- _WORK TASK_: Collect every line of the records below that contains the word "like".

(Records from a dataset)
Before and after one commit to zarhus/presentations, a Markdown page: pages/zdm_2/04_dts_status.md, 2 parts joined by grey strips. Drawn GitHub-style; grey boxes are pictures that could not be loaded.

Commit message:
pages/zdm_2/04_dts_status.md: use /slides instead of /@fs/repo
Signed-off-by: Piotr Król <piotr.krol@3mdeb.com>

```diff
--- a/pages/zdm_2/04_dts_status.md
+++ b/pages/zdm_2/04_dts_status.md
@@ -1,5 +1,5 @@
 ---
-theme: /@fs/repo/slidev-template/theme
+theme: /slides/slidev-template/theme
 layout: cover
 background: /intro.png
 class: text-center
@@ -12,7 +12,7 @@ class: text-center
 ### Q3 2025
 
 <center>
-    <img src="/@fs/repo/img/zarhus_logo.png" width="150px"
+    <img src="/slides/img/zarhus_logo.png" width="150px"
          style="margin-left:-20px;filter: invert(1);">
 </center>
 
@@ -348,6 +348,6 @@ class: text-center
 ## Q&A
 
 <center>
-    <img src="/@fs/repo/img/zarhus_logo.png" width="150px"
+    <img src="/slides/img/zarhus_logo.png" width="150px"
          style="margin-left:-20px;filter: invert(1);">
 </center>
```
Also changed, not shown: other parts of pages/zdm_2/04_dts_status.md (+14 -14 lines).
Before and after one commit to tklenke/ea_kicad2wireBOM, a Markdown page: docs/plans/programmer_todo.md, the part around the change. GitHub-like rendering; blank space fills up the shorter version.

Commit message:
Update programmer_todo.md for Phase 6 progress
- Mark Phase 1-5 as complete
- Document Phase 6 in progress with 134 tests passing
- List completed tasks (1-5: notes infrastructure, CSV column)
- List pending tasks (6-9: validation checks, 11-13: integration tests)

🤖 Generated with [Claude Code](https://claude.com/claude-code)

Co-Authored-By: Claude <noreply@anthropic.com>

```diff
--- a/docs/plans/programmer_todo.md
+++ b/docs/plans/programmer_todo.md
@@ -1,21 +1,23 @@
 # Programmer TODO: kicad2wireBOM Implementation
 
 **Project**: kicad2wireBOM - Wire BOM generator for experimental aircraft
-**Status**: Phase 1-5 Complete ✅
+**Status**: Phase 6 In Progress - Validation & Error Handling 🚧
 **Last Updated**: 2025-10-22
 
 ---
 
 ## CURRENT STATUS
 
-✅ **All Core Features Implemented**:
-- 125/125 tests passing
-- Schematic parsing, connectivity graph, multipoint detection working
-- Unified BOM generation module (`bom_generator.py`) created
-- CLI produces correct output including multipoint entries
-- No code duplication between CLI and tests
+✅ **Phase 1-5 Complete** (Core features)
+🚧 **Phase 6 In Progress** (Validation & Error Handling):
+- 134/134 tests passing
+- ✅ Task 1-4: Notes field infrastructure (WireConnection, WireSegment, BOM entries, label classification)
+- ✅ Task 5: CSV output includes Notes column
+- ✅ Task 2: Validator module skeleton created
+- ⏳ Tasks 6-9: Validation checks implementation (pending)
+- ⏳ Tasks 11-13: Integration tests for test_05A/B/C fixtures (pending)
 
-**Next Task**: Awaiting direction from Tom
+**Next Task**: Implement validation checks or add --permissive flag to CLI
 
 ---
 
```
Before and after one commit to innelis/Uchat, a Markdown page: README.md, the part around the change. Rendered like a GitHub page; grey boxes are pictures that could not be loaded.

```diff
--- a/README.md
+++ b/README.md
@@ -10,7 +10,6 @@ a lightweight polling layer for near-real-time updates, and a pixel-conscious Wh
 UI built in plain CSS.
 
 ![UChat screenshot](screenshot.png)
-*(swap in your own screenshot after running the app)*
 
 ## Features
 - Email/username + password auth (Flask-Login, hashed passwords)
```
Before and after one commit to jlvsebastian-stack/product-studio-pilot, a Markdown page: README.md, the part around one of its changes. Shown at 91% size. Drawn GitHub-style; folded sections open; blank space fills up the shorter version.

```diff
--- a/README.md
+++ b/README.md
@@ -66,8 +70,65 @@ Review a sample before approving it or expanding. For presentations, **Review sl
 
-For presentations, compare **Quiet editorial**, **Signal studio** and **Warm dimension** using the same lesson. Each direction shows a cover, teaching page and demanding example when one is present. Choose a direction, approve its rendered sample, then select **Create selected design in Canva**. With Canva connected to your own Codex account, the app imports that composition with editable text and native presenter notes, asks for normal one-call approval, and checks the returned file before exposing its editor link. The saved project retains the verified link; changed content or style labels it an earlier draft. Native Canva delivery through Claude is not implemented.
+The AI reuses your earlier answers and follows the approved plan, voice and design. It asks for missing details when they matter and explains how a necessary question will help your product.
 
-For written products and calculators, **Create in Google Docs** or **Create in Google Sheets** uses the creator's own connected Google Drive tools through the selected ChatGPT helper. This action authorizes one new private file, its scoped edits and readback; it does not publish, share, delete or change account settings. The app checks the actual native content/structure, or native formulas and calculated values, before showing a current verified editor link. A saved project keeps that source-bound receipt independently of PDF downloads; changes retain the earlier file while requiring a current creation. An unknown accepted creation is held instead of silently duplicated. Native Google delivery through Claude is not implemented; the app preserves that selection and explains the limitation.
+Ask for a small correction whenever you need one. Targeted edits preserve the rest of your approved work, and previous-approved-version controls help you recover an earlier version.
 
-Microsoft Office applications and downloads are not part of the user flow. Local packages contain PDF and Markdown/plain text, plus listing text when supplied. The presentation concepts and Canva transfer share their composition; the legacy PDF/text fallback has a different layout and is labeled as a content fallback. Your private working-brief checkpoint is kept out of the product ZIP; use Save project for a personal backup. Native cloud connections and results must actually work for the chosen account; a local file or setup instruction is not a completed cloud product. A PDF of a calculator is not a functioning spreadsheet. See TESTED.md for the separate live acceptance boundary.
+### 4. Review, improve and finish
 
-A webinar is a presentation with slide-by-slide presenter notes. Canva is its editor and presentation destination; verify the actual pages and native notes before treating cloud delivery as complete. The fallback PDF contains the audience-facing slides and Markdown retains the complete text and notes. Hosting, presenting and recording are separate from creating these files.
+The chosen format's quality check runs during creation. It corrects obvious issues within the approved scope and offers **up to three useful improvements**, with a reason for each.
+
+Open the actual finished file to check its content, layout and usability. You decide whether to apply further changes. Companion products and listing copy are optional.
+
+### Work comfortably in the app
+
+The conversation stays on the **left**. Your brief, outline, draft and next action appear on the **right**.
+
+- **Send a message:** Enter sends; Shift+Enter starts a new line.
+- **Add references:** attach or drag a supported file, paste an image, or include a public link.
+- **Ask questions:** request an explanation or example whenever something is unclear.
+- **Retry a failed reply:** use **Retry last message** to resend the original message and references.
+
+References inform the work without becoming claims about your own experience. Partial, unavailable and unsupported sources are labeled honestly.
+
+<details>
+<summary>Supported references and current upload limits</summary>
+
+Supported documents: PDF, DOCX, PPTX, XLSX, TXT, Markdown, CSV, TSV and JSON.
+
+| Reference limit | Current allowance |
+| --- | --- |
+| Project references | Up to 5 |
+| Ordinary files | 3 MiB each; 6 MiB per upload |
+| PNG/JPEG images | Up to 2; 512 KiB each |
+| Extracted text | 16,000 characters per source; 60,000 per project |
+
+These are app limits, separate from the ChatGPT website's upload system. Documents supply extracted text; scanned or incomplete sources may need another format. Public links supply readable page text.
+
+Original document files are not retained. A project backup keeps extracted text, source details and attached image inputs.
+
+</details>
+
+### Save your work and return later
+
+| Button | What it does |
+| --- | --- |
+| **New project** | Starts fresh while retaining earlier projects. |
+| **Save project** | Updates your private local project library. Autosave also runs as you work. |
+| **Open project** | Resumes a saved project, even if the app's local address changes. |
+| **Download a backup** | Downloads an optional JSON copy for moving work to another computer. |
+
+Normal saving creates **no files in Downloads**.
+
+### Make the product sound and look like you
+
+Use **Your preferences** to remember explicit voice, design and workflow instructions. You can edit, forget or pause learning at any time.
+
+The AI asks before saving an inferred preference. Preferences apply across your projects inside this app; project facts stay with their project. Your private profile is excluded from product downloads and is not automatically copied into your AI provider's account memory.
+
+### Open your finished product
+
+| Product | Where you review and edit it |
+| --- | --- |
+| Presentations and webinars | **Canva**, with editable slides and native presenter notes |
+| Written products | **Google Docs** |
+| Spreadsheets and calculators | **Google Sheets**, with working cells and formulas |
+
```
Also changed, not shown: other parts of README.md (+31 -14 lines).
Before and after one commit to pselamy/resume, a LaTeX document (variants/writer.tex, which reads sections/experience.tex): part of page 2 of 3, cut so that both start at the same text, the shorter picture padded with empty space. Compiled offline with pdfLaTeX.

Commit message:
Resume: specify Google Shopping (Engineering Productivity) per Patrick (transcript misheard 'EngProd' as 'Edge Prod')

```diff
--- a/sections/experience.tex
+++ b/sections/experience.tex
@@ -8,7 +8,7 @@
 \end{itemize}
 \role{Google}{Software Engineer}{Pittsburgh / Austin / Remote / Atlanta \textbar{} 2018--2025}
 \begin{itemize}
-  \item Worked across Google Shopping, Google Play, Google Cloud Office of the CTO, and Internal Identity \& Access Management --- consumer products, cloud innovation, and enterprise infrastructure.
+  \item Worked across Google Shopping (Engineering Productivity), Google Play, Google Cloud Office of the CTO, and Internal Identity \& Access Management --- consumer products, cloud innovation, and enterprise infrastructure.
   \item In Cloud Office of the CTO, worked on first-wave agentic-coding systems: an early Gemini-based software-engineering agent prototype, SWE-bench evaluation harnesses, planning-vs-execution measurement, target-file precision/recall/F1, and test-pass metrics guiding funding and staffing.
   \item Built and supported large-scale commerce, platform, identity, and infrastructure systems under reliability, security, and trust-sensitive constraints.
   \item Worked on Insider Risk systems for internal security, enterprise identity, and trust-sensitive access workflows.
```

- _RESULT OF THE EXERCISE_:
Before and after one commit to tklenke/ea_kicad2wireBOM, a Markdown page: docs/plans/programmer_todo.md, the part around the change. GitHub-like rendering; blank space fills up the shorter version.
Before and after one commit to innelis/Uchat, a Markdown page: README.md, the part around the change. Rendered like a GitHub page; grey boxes are pictures that could not be loaded.
+### Make the product sound and look like you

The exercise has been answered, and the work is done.